Another unstated gatekeeping mechanism is "culture fit". This is all but explicitly saying "I only want to hire people from my social/class background, and will exclude candidates with a different background.

Here I do think there is some subtlety that is worth exploring. I attempted to respond to the tweet above, but expressed myself poorly (always a risk on Twitter) and did not communicate my point well.

First of all, there is a collision here between "is this person like me" and "would I want to spend time socially with this person". I feel that the sort of people who do this implicit gatekeeping would indeed only want to associate with people from the same background as them, and so this question becomes problematic in that context.

However, some of the reactions to the original tweet appeared to me to take the objection too far, stating that looking for social compatibility at work was ipso facto wrong. Having made several friends through work, I disagree with that view. In fact, I would go so far as to say that my work friendships are influenced in no small part by the fact that my friends are good at their job, and the factors that make them good professionals are also the factors that make them good friends: intelligent, trustworthy, honest, high EQ, and so on.

The correlation is of course not 1:1; I have known many successful and effective professionals who are not my friends. However, by excluding these factors entirely from the decision matrix, I see a particular failure mode, which the fallacy that only people with abrasive personalities are effective, and therefore all people with abrasive personalities are good hires because they will be effective. It is not surprising that those sorts of people do not make friends at work.

The particular weight placed upon these factors may vary depending on which role in an organisation is being looked at. Customer-facing positions, where it is important to establish and maintain a rapport, may place particular emphasis on high EQ, for instance.

Of course the opposite failure mode is the one where everybody looks the same, dresses the same, went to the same schools – and only hires people exactly like them. This is why explicit rules and failsafes in the process are important, to avoid "culture fit" becoming – or remaining, if we’re honest – a fig leaf used to cloak institutional racism and classism.

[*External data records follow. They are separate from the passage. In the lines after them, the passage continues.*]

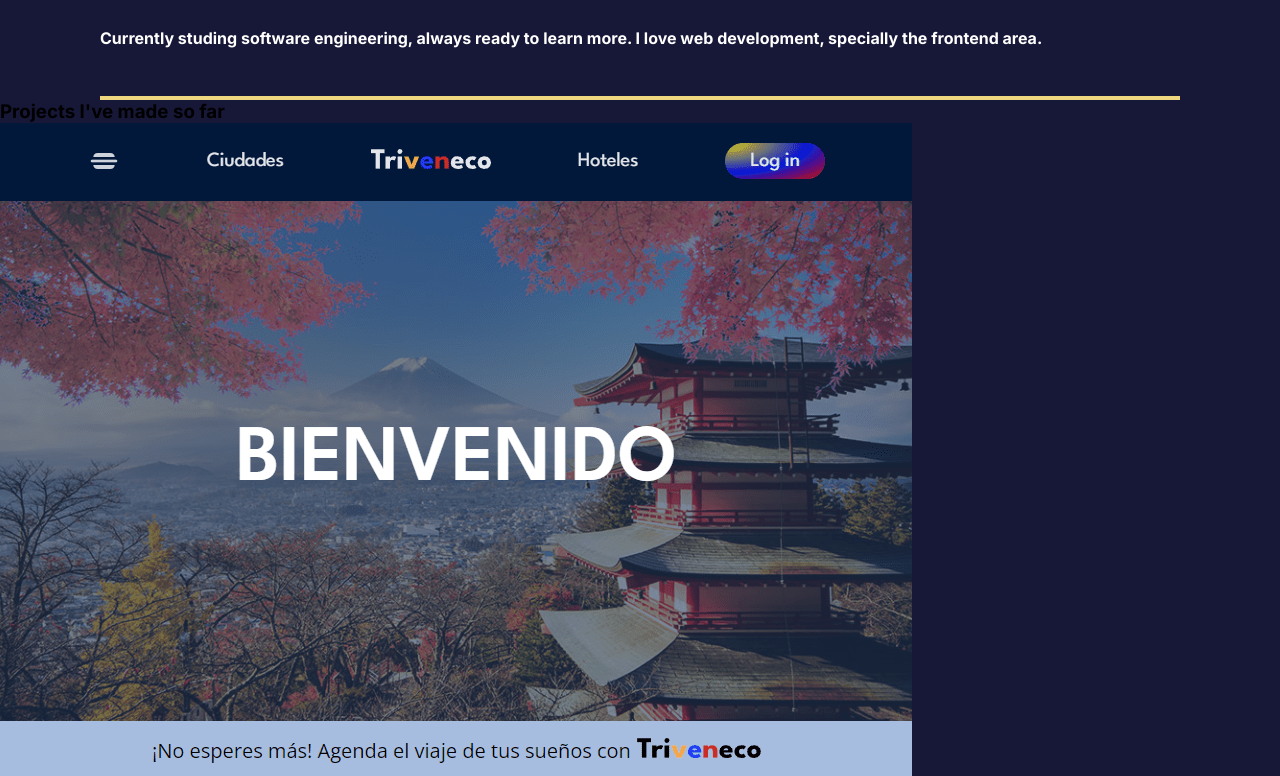
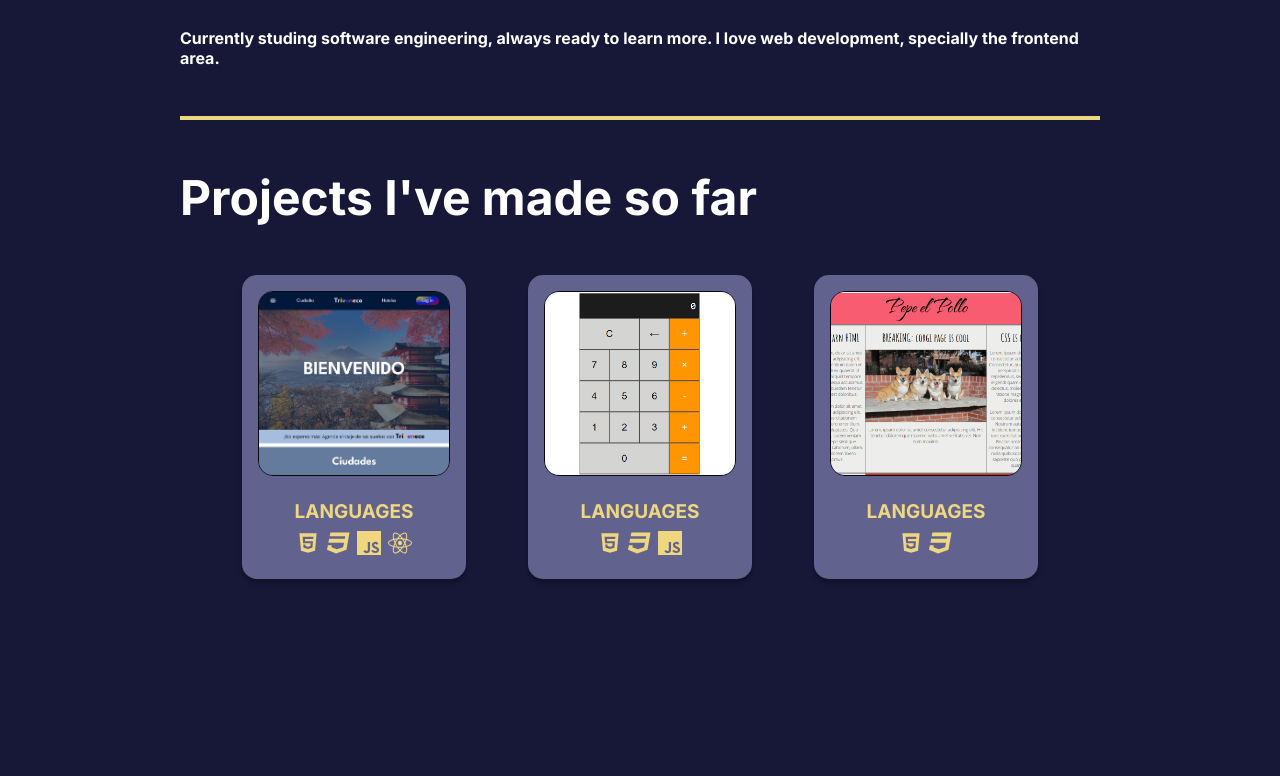
Before and after one commit to nicoabb/PortfolioPage, a React (Vite) app in the folder PortfolioPage/: page / in a window 1280 px wide. Shown: the part 744-1520 px from the top of the page. After the commit the page ends 1371 px from the top, so only its background shows below. Built offline with nearby package versions, Linux system fonts and the light colour scheme.

Commit message:
Cards readyy - Fix details

```diff
--- a/PortfolioPage/src/Components/Cards/Cards.jsx
+++ b/PortfolioPage/src/Components/Cards/Cards.jsx
@@ -2,6 +2,10 @@ import styles from "./Cards.module.css";
 
 const Card = (props) => {
     return (
+        <div className={styles.cardContainer}>
+            <div className={styles.hoverDiv}>
+                <a href=""></a>
+            </div>
             <div className={styles.card}>
                 <img src={props.image} alt={props.imgAlt} />
                 <h4>{props.lang}</h4>
@@ -12,6 +16,7 @@ const Card = (props) => {
                     {props.reactLogo}
                 </div>
             </div>
+        </div>
     );
 };
 
--- a/PortfolioPage/src/Components/Cards/Cards.module.css
+++ b/PortfolioPage/src/Components/Cards/Cards.module.css
@@ -0,0 +1,66 @@
+.cardContainer {
+    display: grid;
+}
+
+.cardContainer .card {
+    grid-row: 1;
+    grid-column: 1;
+    width: 14rem;
+    height: 19rem;
+    background-color: var(--primary-color-100);
+    border-radius: 15px;
+    display: inline-flex;
+    flex-direction: column;
+    gap: 0.5rem;
+    padding-bottom: 1.5rem;
+    align-items: center;
+    box-shadow: 0px 4px 4px rgba(0, 0, 0, 0.25);
+}
+
+.cardContainer .hoverDiv {
+    grid-row: 1;
+    grid-column: 1;
+    width: 14rem;
+    height: 19rem;
+    background-color: rgba(255,255,255,0);
+    border-radius: 15px;
+    order: 2;
+}
+
+.cardContainer .hoverDiv:active {
+    background-color: rgba(250,250,250, 0.2);
+    cursor: pointer;
+}
+
+.card img {
+    margin: 1rem auto;
+    width: 12rem;
+    height: 12rem;
+    object-fit: cover;
+    border-radius: 15px;
+    border: 1px solid var(--primary-color-300);
+}
+
+.card h4 {
+    font-size: 19px;
+    color: var(--secondary-color);
+    text-transform: uppercase;
+}
+
+.card .icons {
+    display: flex;
+    gap: 0.4rem;
+    color: var(--secondary-color);
+}
+
+.card .icons svg {
+    width: 1.5em;
+    height: 1.5em;
+}
+
+@media screen and (min-width: 720px) {
+    .cardContainer .hoverDiv:hover {
+        background-color: rgba(255,255,255, 0.2);
+        cursor: pointer;
+    }
+}
--- a/PortfolioPage/src/Components/LandPage/Carousel.module.css
+++ b/PortfolioPage/src/Components/LandPage/Carousel.module.css
@@ -6,7 +6,7 @@
     grid-column: 1;
     border: 2px solid var(--secondary-color);
     width: 86%;
-    max-width: 1080px;
+    max-width: 920px;
     justify-self: end;
     margin: auto;
     order: 7;
@@ -17,7 +17,7 @@
     grid-row: 1;
     width: 90%;
     height: auto;
-    max-width: 1080px;
+    max-width: 920px;
     display: grid;
     grid-template-columns: repeat(6, 1fr);
 }
--- a/PortfolioPage/src/Components/LandPage/IntroText.module.css
+++ b/PortfolioPage/src/Components/LandPage/IntroText.module.css
@@ -1,13 +1,13 @@
 .intro {
     width: 86%;
-    max-width: 1080px;
+    max-width: 920px;
     margin: auto;
 }
 .intro .line {
     grid-column: 1;
     border: 2px solid var(--secondary-color);
     width: 100%;
-    max-width: 1080px;
+    max-width: 920px;
     justify-self: end;
     margin: auto;
     order: 7;
--- a/PortfolioPage/src/Components/LandPage/ProjectsPrev.module.css
+++ b/PortfolioPage/src/Components/LandPage/ProjectsPrev.module.css
@@ -0,0 +1,53 @@
+.proPrev {
+    width: 86%;
+    max-width: 920px;
+    margin: 3rem auto;
+}
+
+.proPrev h3 {
+    margin: 0 auto 3rem;
+    color: var(--neutral-color);
+    font-size: 3rem;
+    font-weight: bold;
+}
+
+.cardContainer {
+    margin: auto;
+    width: 100%;
+    display: flex;
+    flex-wrap: wrap;
+    justify-content: space-evenly;
+}
+
+@media screen and (max-width: 1080px) {
+    .proPrev h3 {
+        font-size: 2.8rem;
+    }
+}
+
+@media screen and (max-width: 720px) {
+    .proPrev h3 {
+        font-size: 6vw;
+    }
+}
+
+@media screen and (max-width: 480px) {
+    .proPrev {
+        display: flex;
+        flex-direction: column;
+        justify-content: center;
+        text-align: center;
+    }
+    .proPrev h3 {
+        font-size: 2rem;
+    }
+    .proPrev .cardContainer {
+        gap: 1.5rem;
+    }
+}
+
+@media screen and (min-width: 480px) and (max-width: 900px) {
+    .proPrev .cardContainer {
+        gap: 1.5rem;
+    }
+}
--- a/PortfolioPage/src/Components/NavBar/Navbar.jsx
+++ b/PortfolioPage/src/Components/NavBar/Navbar.jsx
@@ -59,7 +59,7 @@ const NavBar = () => {
                             <FaLaptopCode className={styles.icons} />
                         )}
                     </a>
-                    <a href="">Nicolás Briceño</a>
+                    <a href="#top">Nicolás Briceño</a>
                     {open && <Burger />}
                 </div>
                 {windowDimension.winWidth > 720 ? (
@@ -73,7 +73,11 @@ const NavBar = () => {
                         <a href="">
                             <button>Resume</button>
                         </a>
-                        <a href="">
+                        <a
+                            href="https://github.com/nicoabb"
+                            target="_blank"
+                            rel="noopener noreferrer"
+                        >
                             <FaGithubSquare className={styles.icons} />
                         </a>
                         <a href="">
--- a/PortfolioPage/src/Components/NavBar/Navbar.module.css
+++ b/PortfolioPage/src/Components/NavBar/Navbar.module.css
@@ -16,6 +16,9 @@
 .navbar a {
     color: var(--secondary-color);
     text-decoration: none;
+}
+.navbar a:active {
+    color: var(--secondary-color-a);
 }
 
 /* ICON AND NAME "LOGO" */
@@ -51,6 +54,10 @@
     border-radius: 5px;
     width: 5rem;
     height: 2.4rem;
+    cursor: pointer;
+}
+.navbar button:active {
+    background-color: var(--secondary-color-a);
 }
 .navbar .icons {
     width: 2.5rem;
@@ -78,6 +85,10 @@
     font-weight: 400;
     color: var(--primary-color-300);
 }
+.burgerMenu .burgerLinks:active {
+    font-weight: bold;
+    color: var(--primary-color-300);
+}
 
 .burgerMenu .burgerLinks:active {
     font-weight: bold;
@@ -85,14 +96,35 @@
 
 /* BURGER MENU COLORS IN NAVBAR */
 .burger a {
-    color: var(--primary-color-300)
+    color: var(--primary-color-000)
 }
-
 .burger button {
-    background-color: var(--primary-color-300);
+    background-color: var(--primary-color-000);
+}
+.burger a:active {
+    color: var(--primary-color-100);
+}
+.burger button:active {
+    background-color: var(--primary-color-100);
 }
 
 /* RESPONSIVE DESIGN */
+@media screen and (min-width: 720px) {
+    .navbar a:hover {
+        color: var(--secondary-color-h);
+    }
+    .navbar button:hover {
+        background-color: var(--secondary-color-h);
+    }
+    .burger a:hover, .burger button:hover {
+        color: var(--primary-color-100);
+    }
+    .burgerMenu .burgerLinks:hover {
+        font-weight: bold;
+        color: var(--primary-color-300);
+    }
+}
+
 @media screen and (max-width: 900px) {
     .navbar .limit {
         grid-template-columns: 30% 40% 30%;
```
Lines whose indentation alone changed are shown as unchanged.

As ever, the devil is in the details.


Images by Kelly Sikkema and Hunters Race via Unsplash